Well, the school year has started, and while our school is awesome about not assigning too much homework (none yet, really), our days have still been busy with school, sports, Scouts, and being exhausted. We’ve still managed to fit in reading almost every day, but sometimes it really is only 10 minutes. The result of that is that the kids are reading a lot of different books right now-they each have their own series that they read on their own or that I read to them, and we have a couple of books that I’ve been reading to both of them. (Even though they each listen to the other one’s book as well.) I’m passing on the habit of reading multiple books at once, and I think I’m ok with it! Let me know what you’ve been reading with your kids this week!
My 6-year-old still loves the Treehouse books, and we are on the third in the series. There are now 39 stories, and Terry and Andy have to deal with an out of control once-upon-a-time machine, an un-inventor, and re-creating their treehouse (and the entire world) from scratch. These books are ridiculous in the best way possible, and this one is no exception. My 6-year-old can’t wait to read about what happens to Andy and Terry next every night (my 8-year-old loves them too), and this is definitely “his” series. Not surprisingly, The Cat on the Mat is Flat is also a big hit with him. It just so happens to be written and illustrated by the same author and illustrator of the Treehouse books. Andy Griffiths and Terry Denton make a great pair, and if I didn’t know that they met as adults, I would assume they’ve been friends since childhood. Their books are dreams come true for kids who love being silly and wild, and they are wonderful examples of how it’s ok to be creative to the point of absurdity. The Cat on the Mat is Flat is excellent for beginning and emerging readers-the text is simple enough to read, but there are some challenging words and it is, of course, a wacky good time.
Y’all, we are up to our eyeballs in Harry Potter over here, and I’m ok with that! My 8-year-old is reading the fourth book at home (usually with me), but he checked out the second book at school (even though we own 2 copies) so that he can re-read it in his free time.
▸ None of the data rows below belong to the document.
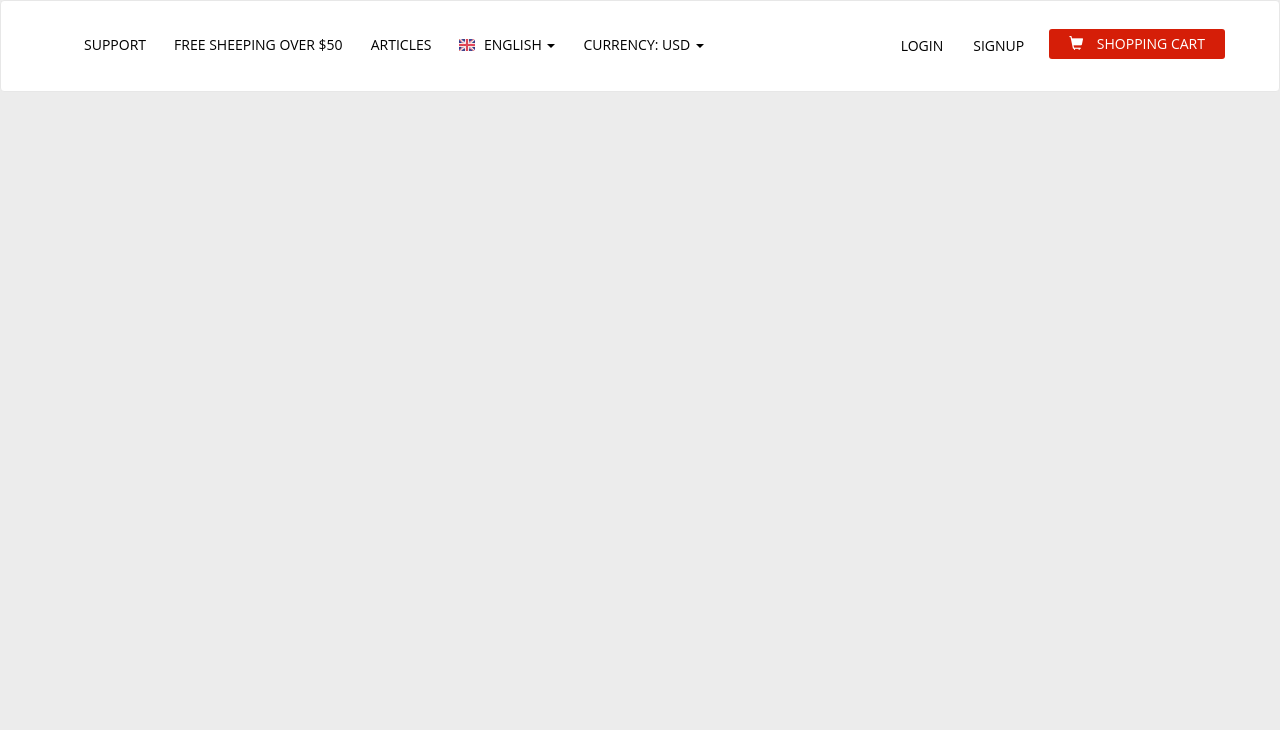
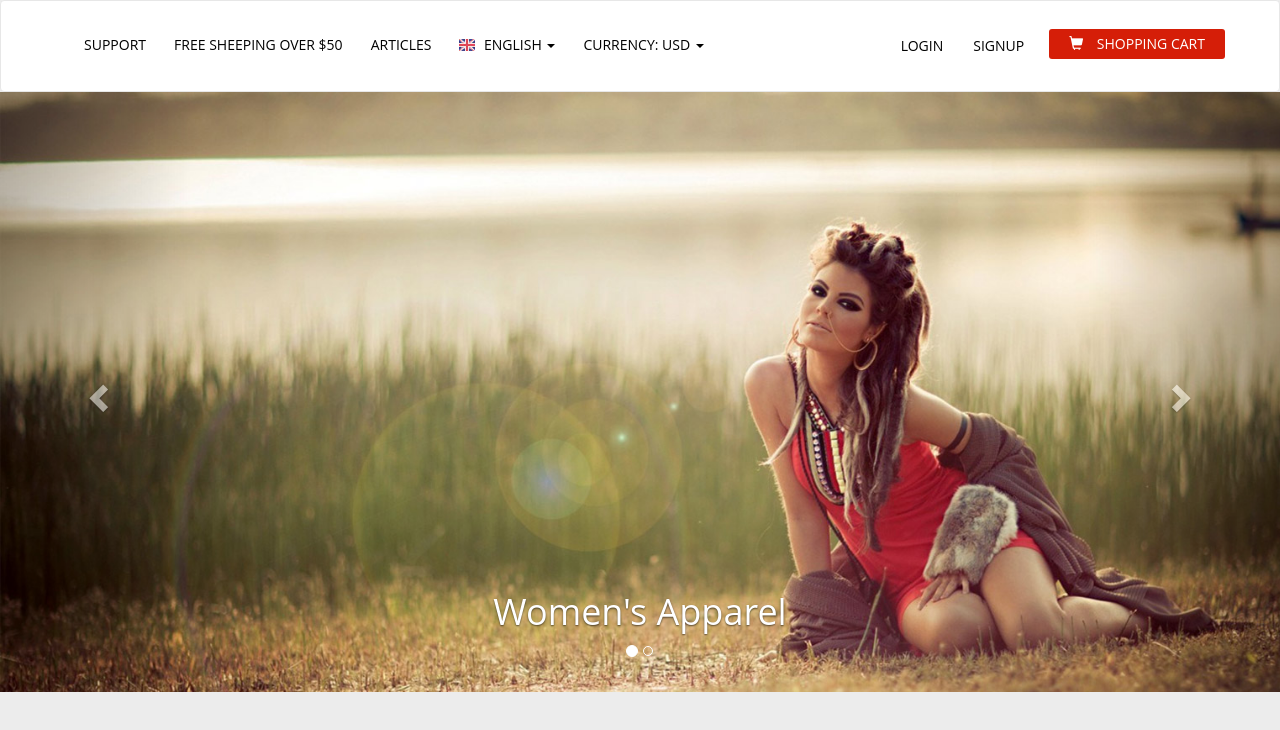
Before and after one commit to AndyMarg/styletour, a website: page public/index.html in a window 1280 px wide. Drawn offline with Linux system fonts and the light colour scheme.

Commit message:
Carousel added (Lesson 4 finished)

```diff
--- a/public/index.html
+++ b/public/index.html
@@ -68,12 +68,51 @@
                 </div>
                 <!-- /.container -->
             </nav>
+        </div> <!-- ./menu-top -->
+
+        <div class="menu-carousel">
+            <div id="carousel" class="carousel slide" data-ride="carousel">
+                <!-- Indicators -->
+                <div class="indicators-wrap">
+                    <ol class="carousel-indicators">
+                        <li data-target="#carousel" data-slide-to="0" class="active"></li>
+                        <li data-target="#carousel" data-slide-to="1"></li>
+                    </ol>
                 </div>
+
+                <!-- Wrapper for slides -->
+                <div class="carousel-inner" role="listbox">
+                    <div class="item active">
+                        <div class="bg-slide"></div>
+                        <div class="carousel-caption">
+                            <h1>Women's Apparel</h1>
+                        </div>
+                    </div>
+                    <div class="item">
+                            <div class="bg-slide"></div>
+                            <div class="carousel-caption">
+                                <h1>Women's Apparel</h1>
+                            </div>
+                        </div>
+                </div>
+
+                <!-- Controls -->
+                <a class="left carousel-control" href="#carousel" role="button" data-slide="prev">
+                    <span class="glyphicon glyphicon-chevron-left" aria-hidden="true"></span>
+                    <span class="sr-only">Previous</span>
+                </a>
+                <a class="right carousel-control" href="#carousel" role="button" data-slide="next">
+                    <span class="glyphicon glyphicon-chevron-right" aria-hidden="true"></span>
+                    <span class="sr-only">Next</span>
+                </a>
+            </div>
+        </div> <!-- ./menu-carousel -->
 
     </header>
 
     <script src="libs/jquery/jquery-1.12.4.min.js"></script>
     <script src="libs/bootstrap/js/bootstrap.min.js"></script>
+    <script src="js/scripts.js"></script>
 </body>
 
 </html>
--- /dev/null
+++ b/public/js/scripts.js
@@ -0,0 +1,5 @@
+$(function(){
+    $('.carousel').carousel({
+        interval: false
+      })
+})
--- /dev/null
+++ b/src/scss/carousel.scss
@@ -0,0 +1,28 @@
+@import "partials/mixins";
+@import "partials/params";
+
+#header {
+
+    & .menu-carousel {
+
+        & .indicators-wrap {
+
+        }
+
+        & .item {
+            min-height: 600px;
+
+            & .bg-slide {
+                position: absolute;
+                top: 0;
+                left: 0;
+                width: 100%;
+                height: 100%;
+                background-image: url('../img/slider.jpg');
+                background-size: cover;
+            }
+        }
+
+    }
+
+}
```
Also changed, not shown: public/css/bundle.min.css, 1 other file. Lines whose indentation alone changed are shown as unchanged.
We are also listening to the second book in the car (Jim Dale is an incredible narrator), and you can guess what I’ll be ordering for his Halloween costume. The one caveat I have here is that we might take a break after the fourth book, depending on my son handles it. This one is really where the books take a darker turn, and I’m not sure how well he would comprehend the last 3 in the series. However, it’s taking us quite awhile to get through The Goblet of Fire, so it might not be an issue at all.
I won a copy of the Benji book from a PR company through Shelf Awareness, and it is such a cute book! It’s about a little boy named Benji who plants a squash seed and waits . . . and waits . . . and waits for it to grow. The illustrations are beautiful, and the story is very sweet, and shows how good it feels to grow something yourself. I would recommend this for younger kids.
This version of The Wizard of Oz is not my ideal. I grabbed it off of one of our bookcases one night because it was too late to read all of their regular books, but they were begging for something, anything, before they went to sleep. I can’t say no to books! The illustrations are nice, but this is a condensed version of the book. I think it’s actually going to work out well for us, because we’ll be able to finish it fairly quickly, but if they like this version (and so far they do) you can bet I’ll be reading the REAL version to them soon after. If you want a sort of entry-level version of Oz, or you have a younger reader who is interested in the story but not ready for a long book, this would be a perfect start.